(1) Get celebrity endorsement
(2) Create a ‘national day’ (ie. national blogging day)
(3) Commission a survey


These routinely disappointing ‘solutions’, whilst I’m sure valid at various points, are pretty tired and unoriginal, yet we continue to see them, brand to brand, client to client. Come on guys – try harder.

Perhaps a major contributing factor to this is the lack of strategists/planners at PR agencies: surely they have a role to play at every credible agency?

Media Agencies have carved a role for themselves in strategic planning that was traditionally the exclusive realm of Creative Agencies. This practice has led to better and more rigourous thinking across the media world, which has resulted in many comms planners operating at a level previously unachievable in the ‘monkeys with calculators’ era. Why is the same not possible in PR agencies? Couldn’t a bit of investment in intellectual rigour not help PR shake off the ab-fab era and give rise to a higher strategic (and more profitable) level?

There are some wonderful PR agencies out there, who are absolutely worth their weight in gold. However, I think that they’re too few and far between, and the ‘rest’ have got a lot to learn. I for one look forward to when they do.

Rant over 😉


One Response to “The problem with PR”

  1. Rodrigo Says:

    wow that’s been buring a hole in your blog pocket for some time, hasn’t it. (I can’t imagine for a moment which agencies you might be referring to!)

    oh, and I absolutely agree, by the way 🙂

Leave a Reply

Fill in your details below or click an icon to log in: Logo

You are commenting using your account. Log Out /  Change )

Google+ photo

You are commenting using your Google+ account. Log Out /  Change )

Twitter picture

You are commenting using your Twitter account. Log Out /  Change )
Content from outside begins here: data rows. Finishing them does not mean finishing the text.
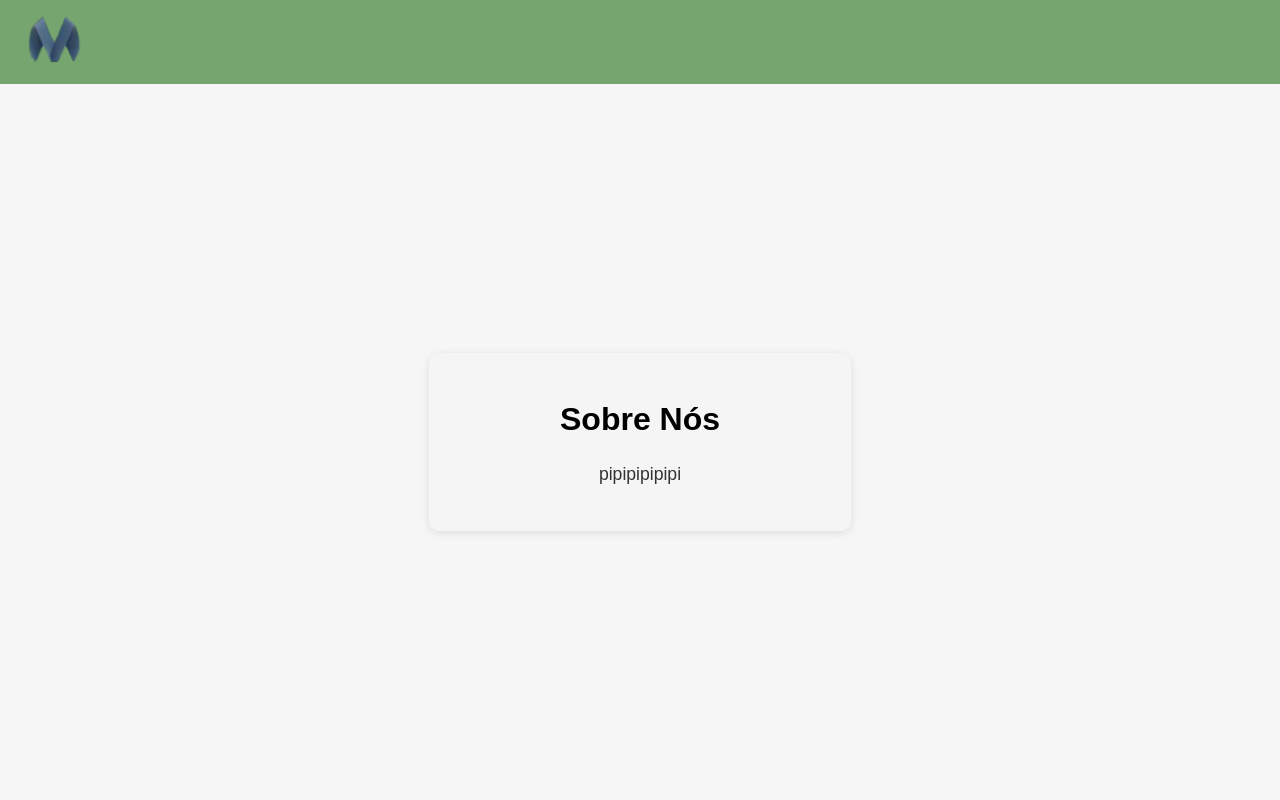
After one commit to MuriloJochkeck/Projeto-Integrador-Grupo-1, a Flask app: page /sobrenos in a window 1280 px wide. The commit adds this page. Run offline with Flask 3, Linux system fonts and the light colour scheme.

Commit message:
páginas de fale conosco e sobre nos, ligadas ao botão do footer, para ser desenvolvidas

```diff
--- a/app.py
+++ b/app.py
@@ -62,6 +62,14 @@ def finaliza_pedido():
     return render_template('pages/finaliza_pedido.html', total=0)
 
 
+@app.route('/sobrenos')
+def sobrenos():
+    return render_template('pages/sobrenos.html')
+
+
+@app.route('/faleconosco')
+def faleconosco():
+    return render_template('pages/faleconosco.html')
 # Cadastro de usuário
 @app.route('/api/cadastro', methods=['GET', 'POST'])
 def db_cadastro():
--- a/static/style.css
+++ b/static/style.css
@@ -1161,6 +1161,7 @@ button.avancar {
   margin-right: 32px;
 }
 
+
 /* ====== CUSTOM FOOTER ====== */
 .custom-footer {
   background: #cfcfcf;
@@ -1217,8 +1218,18 @@ button.avancar {
   transition: background 0.2s;
   min-width: 140px;
   text-align: center;
-}
-
+ text-decoration: none;
+}
+
+.footer-btn:hover {
+  background: #5b8c5b;
+  text-decoration: none;
+}
+
+.footer-btn:visited {
+  color: #fff;
+  text-decoration: none;
+}
 .footer-btn:hover {
   background: #5b8c5b;
 }
--- a/templates/pages/footer.html
+++ b/templates/pages/footer.html
@@ -4,7 +4,7 @@
     <meta charset="UTF-8">
     <meta name="viewport" content="width=device-width, initial-scale=1.0">
     <title>Footer - Base</title>
-    <link rel="stylesheet" href="{{ url_for('static', filename='css/style.css') }}">
+    <link rel="stylesheet" href="{{ url_for('static', filename='style.css') }}">
 </head>
 <body>
     <footer class="custom-footer">
@@ -22,8 +22,8 @@
             </div>
           </div>
           <div class="footer-buttons">
-            <button class="footer-btn">Fale conosco</button>
-            <button class="footer-btn">Sobre nós</button>
+            <a class="footer-btn" href="{{ url_for('faleconosco') }}" target="_blank" rel="noopener noreferrer">Fale conosco</a>
+            <a class="footer-btn" href="{{ url_for('sobrenos') }}" target="_blank" rel="noopener noreferrer">Sobre nós</a>
           </div>
         </div>
         <hr class="footer-divider" />
--- /dev/null
+++ b/templates/pages/sobrenos.html
@@ -0,0 +1,26 @@
+<!DOCTYPE html>
+<html lang="pt-BR">
+<head>
+  <meta charset="UTF-8">
+  <meta name="viewport" content="width=device-width, initial-scale=1.0">
+  <title>Sobre Nós</title>
+  <link rel="stylesheet" href="{{ url_for('static', filename='style.css') }}">
+</head>
+<body>
+  <header class="top-header">
+    <div class="logo">
+      <a href="{{ url_for('index') }}"><img src="{{ url_for('static', filename='media/login/logo.png') }}" alt="Logo"></a>
+    </div>
+  </header>
+
+  <main class="container">
+    <div class="card">
+      <h1>Sobre Nós</h1>
+      <p>
+        pipipipipipi
+      </p>
+    </div>
+  </main>
+
+</body>
+</html>
```
Also changed, not shown: templates/pages/faleconosco.html (added, +37 -0 lines).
Facebook photo

You are commenting using your Facebook account. Log Out /  Change )


Connecting to %s

%d bloggers like this: